:: DATA EXCERPTS ::

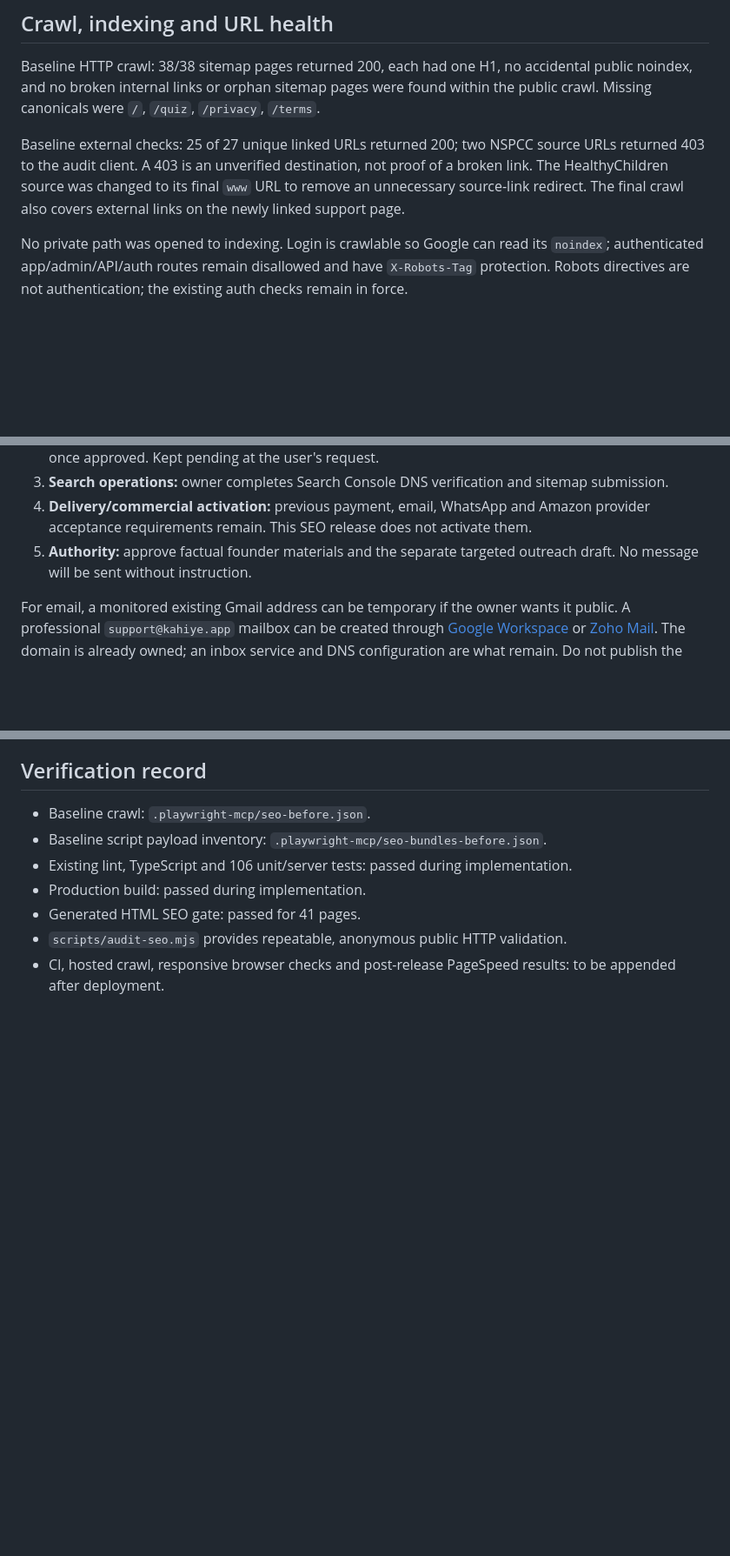
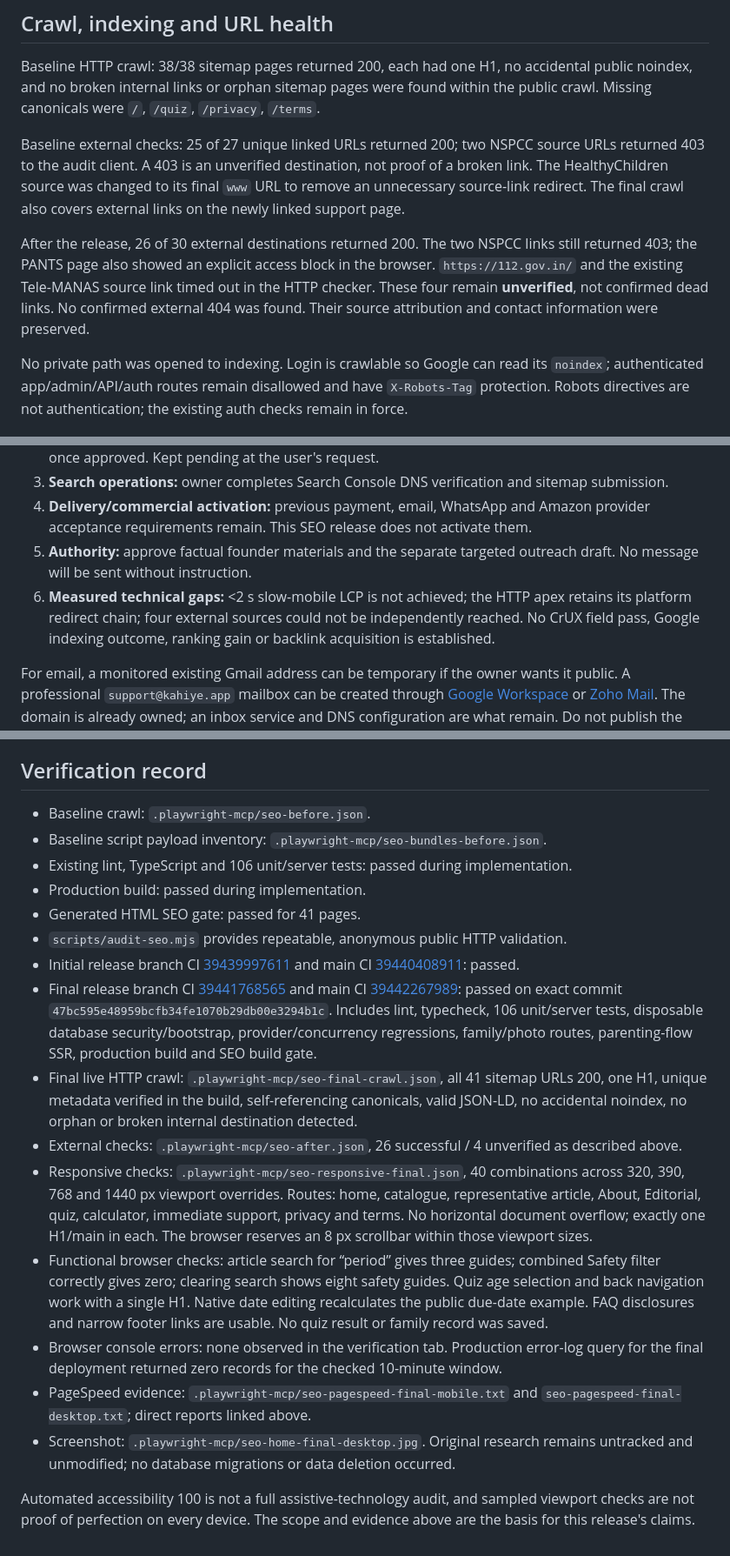
Before and after one commit to niddhishp/budding, a Markdown page: docs/SEO-EXECUTION.md, 3 parts joined by grey strips. Shown at 87% size. GitHub-like rendering; blank space fills up the shorter version.

```diff
--- a/docs/SEO-EXECUTION.md
+++ b/docs/SEO-EXECUTION.md
@@ -30,6 +30,8 @@ The existing article slugs are descriptive and stable. They were retained to pro
 Baseline HTTP crawl: 38/38 sitemap pages returned 200, each had one H1, no accidental public noindex, and no broken internal links or orphan sitemap pages were found within the public crawl. Missing canonicals were `/`, `/quiz`, `/privacy`, `/terms`.
 
 Baseline external checks: 25 of 27 unique linked URLs returned 200; two NSPCC source URLs returned 403 to the audit client. A 403 is an unverified destination, not proof of a broken link. The HealthyChildren source was changed to its final `www` URL to remove an unnecessary source-link redirect. The final crawl also covers external links on the newly linked support page.
+
+After the release, 26 of 30 external destinations returned 200. The two NSPCC links still returned 403; the PANTS page also showed an explicit access block in the browser. `https://112.gov.in/` and the existing Tele-MANAS source link timed out in the HTTP checker. These four remain **unverified**, not confirmed dead links. No confirmed external 404 was found. Their source attribution and contact information were preserved.
 
 No private path was opened to indexing. Login is crawlable so Google can read its `noindex`; authenticated app/admin/API/auth routes remain disallowed and have `X-Robots-Tag` protection. Robots directives are not authentication; the existing auth checks remain in force.
 
@@ -216,6 +228,7 @@ Search Console submission and ownership verification have not been performed in
 3. **Search operations:** owner completes Search Console DNS verification and sitemap submission.
 4. **Delivery/commercial activation:** previous payment, email, WhatsApp and Amazon provider acceptance requirements remain. This SEO release does not activate them.
 5. **Authority:** approve factual founder materials and the separate targeted outreach draft. No message will be sent without instruction.
+6. **Measured technical gaps:** <2 s slow-mobile LCP is not achieved; the HTTP apex retains its platform redirect chain; four external sources could not be independently reached. No CrUX field pass, Google indexing outcome, ranking gain or backlink acquisition is established.
 
 For email, a monitored existing Gmail address can be temporary if the owner wants it public. A professional `support@kahiye.app` mailbox can be created through [Google Workspace](https://workspace.google.com/solutions/business-email/) or [Zoho Mail](https://www.zoho.com/mail/custom-domain-email.html). The domain is already owned; an inbox service and DNS configuration are what remain. Do not publish the address before send/receive tests pass.
 
@@ -227,4 +240,14 @@ For email, a monitored existing Gmail address can be temporary if the owner want
 - Production build: passed during implementation.
 - Generated HTML SEO gate: passed for 41 pages.
 - `scripts/audit-seo.mjs` provides repeatable, anonymous public HTTP validation.
-- CI, hosted crawl, responsive browser checks and post-release PageSpeed results: to be appended after deployment.
+- Initial release branch CI [39439997611](https://github.com/niddhishp/budding/actions/runs/39439997611) and main CI [39440408911](https://github.com/niddhishp/budding/actions/runs/39440408911): passed.
+- Final release branch CI [39441768565](https://github.com/niddhishp/budding/actions/runs/39441768565) and main CI [39442267989](https://github.com/niddhishp/budding/actions/runs/39442267989): passed on exact commit `47bc595e48959bcfb34fe1070b29db00e3294b1c`. Includes lint, typecheck, 106 unit/server tests, disposable database security/bootstrap, provider/concurrency regressions, family/photo routes, parenting-flow SSR, production build and SEO build gate.
+- Final live HTTP crawl: `.playwright-mcp/seo-final-crawl.json`, all 41 sitemap URLs 200, one H1, unique metadata verified in the build, self-referencing canonicals, valid JSON-LD, no accidental noindex, no orphan or broken internal destination detected.
+- External checks: `.playwright-mcp/seo-after.json`, 26 successful / 4 unverified as described above.
+- Responsive checks: `.playwright-mcp/seo-responsive-final.json`, 40 combinations across 320, 390, 768 and 1440 px viewport overrides. Routes: home, catalogue, representative article, About, Editorial, quiz, calculator, immediate support, privacy and terms. No horizontal document overflow; exactly one H1/main in each. The browser reserves an 8 px scrollbar within those viewport sizes.
+- Functional browser checks: article search for “period” gives three guides; combined Safety filter correctly gives zero; clearing search shows eight safety guides. Quiz age selection and back navigation work with a single H1. Native date editing recalculates the public due-date example. FAQ disclosures and narrow footer links are usable. No quiz result or family record was saved.
+- Browser console errors: none observed in the verification tab. Production error-log query for the final deployment returned zero records for the checked 10-minute window.
+- PageSpeed evidence: `.playwright-mcp/seo-pagespeed-final-mobile.txt` and `seo-pagespeed-final-desktop.txt`; direct reports linked above.
+- Screenshot: `.playwright-mcp/seo-home-final-desktop.jpg`. Original research remains untracked and unmodified; no database migrations or data deletion occurred.
+
+Automated accessibility 100 is not a full assistive-technology audit, and sampled viewport checks are not proof of perfection on every device. The scope and evidence above are the basis for this release's claims.
```
Also changed, not shown: other parts of docs/SEO-EXECUTION.md (+21 -11 lines).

:::

TASK GOAL >>
Each line of the data should be printed again exactly. Please leave pictures out.

RESPONSE AREA >>
Before and after one commit to niddhishp/budding, a Markdown page: docs/SEO-EXECUTION.md, 3 parts joined by grey strips. Shown at 87% size. GitHub-like rendering; blank space fills up the shorter version.

```diff
--- a/docs/SEO-EXECUTION.md
+++ b/docs/SEO-EXECUTION.md
@@ -30,6 +30,8 @@ The existing article slugs are descriptive and stable. They were retained to pro
 Baseline HTTP crawl: 38/38 sitemap pages returned 200, each had one H1, no accidental public noindex, and no broken internal links or orphan sitemap pages were found within the public crawl. Missing canonicals were `/`, `/quiz`, `/privacy`, `/terms`.
 
 Baseline external checks: 25 of 27 unique linked URLs returned 200; two NSPCC source URLs returned 403 to the audit client. A 403 is an unverified destination, not proof of a broken link. The HealthyChildren source was changed to its final `www` URL to remove an unnecessary source-link redirect. The final crawl also covers external links on the newly linked support page.
+
+After the release, 26 of 30 external destinations returned 200. The two NSPCC links still returned 403; the PANTS page also showed an explicit access block in the browser. `https://112.gov.in/` and the existing Tele-MANAS source link timed out in the HTTP checker. These four remain **unverified**, not confirmed dead links. No confirmed external 404 was found. Their source attribution and contact information were preserved.
 
 No private path was opened to indexing. Login is crawlable so Google can read its `noindex`; authenticated app/admin/API/auth routes remain disallowed and have `X-Robots-Tag` protection. Robots directives are not authentication; the existing auth checks remain in force.
 
@@ -216,6 +228,7 @@ Search Console submission and ownership verification have not been performed in
 3. **Search operations:** owner completes Search Console DNS verification and sitemap submission.
 4. **Delivery/commercial activation:** previous payment, email, WhatsApp and Amazon provider acceptance requirements remain. This SEO release does not activate them.
 5. **Authority:** approve factual founder materials and the separate targeted outreach draft. No message will be sent without instruction.
+6. **Measured technical gaps:** <2 s slow-mobile LCP is not achieved; the HTTP apex retains its platform redirect chain; four external sources could not be independently reached. No CrUX field pass, Google indexing outcome, ranking gain or backlink acquisition is established.
 
 For email, a monitored existing Gmail address can be temporary if the owner wants it public. A professional `support@kahiye.app` mailbox can be created through [Google Workspace](https://workspace.google.com/solutions/business-email/) or [Zoho Mail](https://www.zoho.com/mail/custom-domain-email.html). The domain is already owned; an inbox service and DNS configuration are what remain. Do not publish the address before send/receive tests pass.
 
@@ -227,4 +240,14 @@ For email, a monitored existing Gmail address can be temporary if the owner want
 - Production build: passed during implementation.
 - Generated HTML SEO gate: passed for 41 pages.
 - `scripts/audit-seo.mjs` provides repeatable, anonymous public HTTP validation.
-- CI, hosted crawl, responsive browser checks and post-release PageSpeed results: to be appended after deployment.
+- Initial release branch CI [39439997611](https://github.com/niddhishp/budding/actions/runs/39439997611) and main CI [39440408911](https://github.com/niddhishp/budding/actions/runs/39440408911): passed.
+- Final release branch CI [39441768565](https://github.com/niddhishp/budding/actions/runs/39441768565) and main CI [39442267989](https://github.com/niddhishp/budding/actions/runs/39442267989): passed on exact commit `47bc595e48959bcfb34fe1070b29db00e3294b1c`. Includes lint, typecheck, 106 unit/server tests, disposable database security/bootstrap, provider/concurrency regressions, family/photo routes, parenting-flow SSR, production build and SEO build gate.
+- Final live HTTP crawl: `.playwright-mcp/seo-final-crawl.json`, all 41 sitemap URLs 200, one H1, unique metadata verified in the build, self-referencing canonicals, valid JSON-LD, no accidental noindex, no orphan or broken internal destination detected.
+- External checks: `.playwright-mcp/seo-after.json`, 26 successful / 4 unverified as described above.
+- Responsive checks: `.playwright-mcp/seo-responsive-final.json`, 40 combinations across 320, 390, 768 and 1440 px viewport overrides. Routes: home, catalogue, representative article, About, Editorial, quiz, calculator, immediate support, privacy and terms. No horizontal document overflow; exactly one H1/main in each. The browser reserves an 8 px scrollbar within those viewport sizes.
+- Functional browser checks: article search for “period” gives three guides; combined Safety filter correctly gives zero; clearing search shows eight safety guides. Quiz age selection and back navigation work with a single H1. Native date editing recalculates the public due-date example. FAQ disclosures and narrow footer links are usable. No quiz result or family record was saved.
+- Browser console errors: none observed in the verification tab. Production error-log query for the final deployment returned zero records for the checked 10-minute window.
+- PageSpeed evidence: `.playwright-mcp/seo-pagespeed-final-mobile.txt` and `seo-pagespeed-final-desktop.txt`; direct reports linked above.
+- Screenshot: `.playwright-mcp/seo-home-final-desktop.jpg`. Original research remains untracked and unmodified; no database migrations or data deletion occurred.
+
+Automated accessibility 100 is not a full assistive-technology audit, and sampled viewport checks are not proof of perfection on every device. The scope and evidence above are the basis for this release's claims.
```
Also changed, not shown: other parts of docs/SEO-EXECUTION.md (+21 -11 lines).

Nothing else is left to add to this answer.